Mr. Cole is well-known on Wall Street as the author of a lengthy paper published in 2017. He described how massive sums of money were effectively betting on volatility easing and remaining low, whether investors realized it or not. A spike in volatility in early 2018 demonstrated that he was correct.
He sees danger in the decades spent by investors becoming accustomed to an old paradigm that kept volatility in check. When trouble loomed and stocks fell, investors relied on the Fed’s rate cuts and, since 2008, bond buying to prop up bond prices. This would generate gains to compensate for stock losses. Then easy-money policies would assist in reviving lending—both in bond markets and by banks—which would lift stocks once more.
This pattern, which has repeated itself in each downturn since the late 1990s, explains the rise in popularity of passive investing, balanced portfolios of stocks and bonds, and specialty fund strategies such as risk parity and volatility control. All of these are implicit bets on volatility declining or remaining low: they are, in the jargon, short volatility.
According to analysts, over $1 trillion is still invested in these specialized strategies and trillions more in passive funds. Over $100 billion is invested in strategies that employ options to make explicit short volatility bets, which have been rebuilt following last year’s massive volatility spike, which was averted once again by the Fed.
“The implicit assumption of continued Fed support has significantly boosted the profitability of the short volatility trade,” Mr. Cole explained.
Artemis Capital’s response is to insure against rising volatility via options markets and to speculate on commodity and currency trends in the same way that it does with traditional stocks and bonds.

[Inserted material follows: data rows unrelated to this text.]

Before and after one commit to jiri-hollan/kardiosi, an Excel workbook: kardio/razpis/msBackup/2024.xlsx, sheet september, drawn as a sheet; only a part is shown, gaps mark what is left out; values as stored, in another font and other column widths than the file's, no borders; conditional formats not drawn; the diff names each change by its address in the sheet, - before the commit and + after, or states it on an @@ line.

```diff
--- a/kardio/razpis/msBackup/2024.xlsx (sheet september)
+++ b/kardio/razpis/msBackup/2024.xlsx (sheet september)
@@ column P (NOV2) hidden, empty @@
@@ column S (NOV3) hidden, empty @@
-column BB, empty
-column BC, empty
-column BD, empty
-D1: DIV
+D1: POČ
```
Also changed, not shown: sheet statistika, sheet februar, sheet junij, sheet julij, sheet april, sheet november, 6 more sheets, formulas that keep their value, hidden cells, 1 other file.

There is a fifth leg to this stool as well: ownership of alternative currencies, which includes gold and, to a lesser extent, cryptocurrencies.
According to other investors, the increased role of government spending during the Covid-19 pandemic will exacerbate volatility. Governments will want inflation to run high in order to assist in eroding the size of the debt they have incurred.

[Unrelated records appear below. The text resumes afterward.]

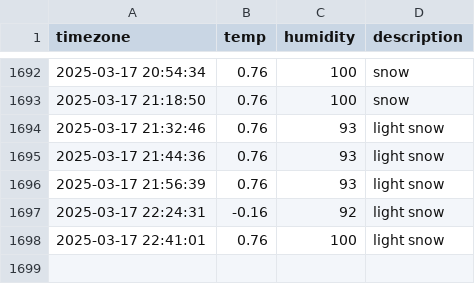
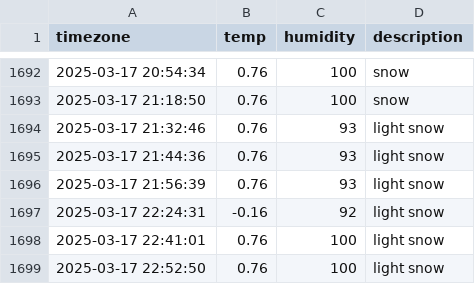
Before and after one commit to jhyang1203/seoul_weather, a CSV file: seoul_weather.csv, drawn as a sheet; only a part is shown, gaps mark what is left out.

```diff
--- a/seoul_weather.csv
+++ b/seoul_weather.csv
@@ -1698 +1698,2 @@ timezone,temp,humidity,description
 2025-03-17 22:41:01,0.76,100,light snow
+2025-03-17 22:52:50,0.76,100,light snow
```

“We know that when the economy slows again, fiscal stimulus, rather than monetary stimulus, will be the answer,” said Matt Smith, co-manager of Ruffer LLP’s Total Return Fund in London.
Ruffer believes that the next 30 years will follow a pattern similar to the last 30: a steady decline in inflation-adjusted asset values punctuated by occasional upcrashes or sudden rallies fueled by inflationary injections of government spending or tax cuts.
Mr. Smith stated that governments such as the United States will reduce their debts over time through inflation, as happened following World War II. They will not do so by attempting to repay debt through spending cuts and increased taxes, as they have done since the 1990s.
Ruffer’s strategy is to invest in inflation-linked bonds, gold, and possibly bitcoin in order to hedge against inflation—although a recent experiment with bitcoin ended in April due to the cryptocurrency’s massive rally.
Mr. Smith also protects himself from a spike in volatility by betting on corporate debt in credit derivatives markets: He purchases default protection on the most popular companies that are the cheapest to insure and sells it on a few of the most deeply unpopular.
To hedge against the risk of inflationary bursts, he also invests in companies that benefit from rising bond yields. At the moment, that means banks, particularly inexpensive ones in the United Kingdom and Europe.
There are additional ETFs that provide direct protection against volatility and inflation, such as Nancy Davis’ Interest Rate Volatility and Inflation Hedge ETF at Quadratic Capital Management. It is designed to profit from rising interest rate volatility and long-term yields increasing faster than short-term yields, while also investing in inflation-linked Treasury securities.
Ms. Davis stated that the fund is intended to provide a better hedge against inflation than investing in esoteric commodities that become popular, such as lumber.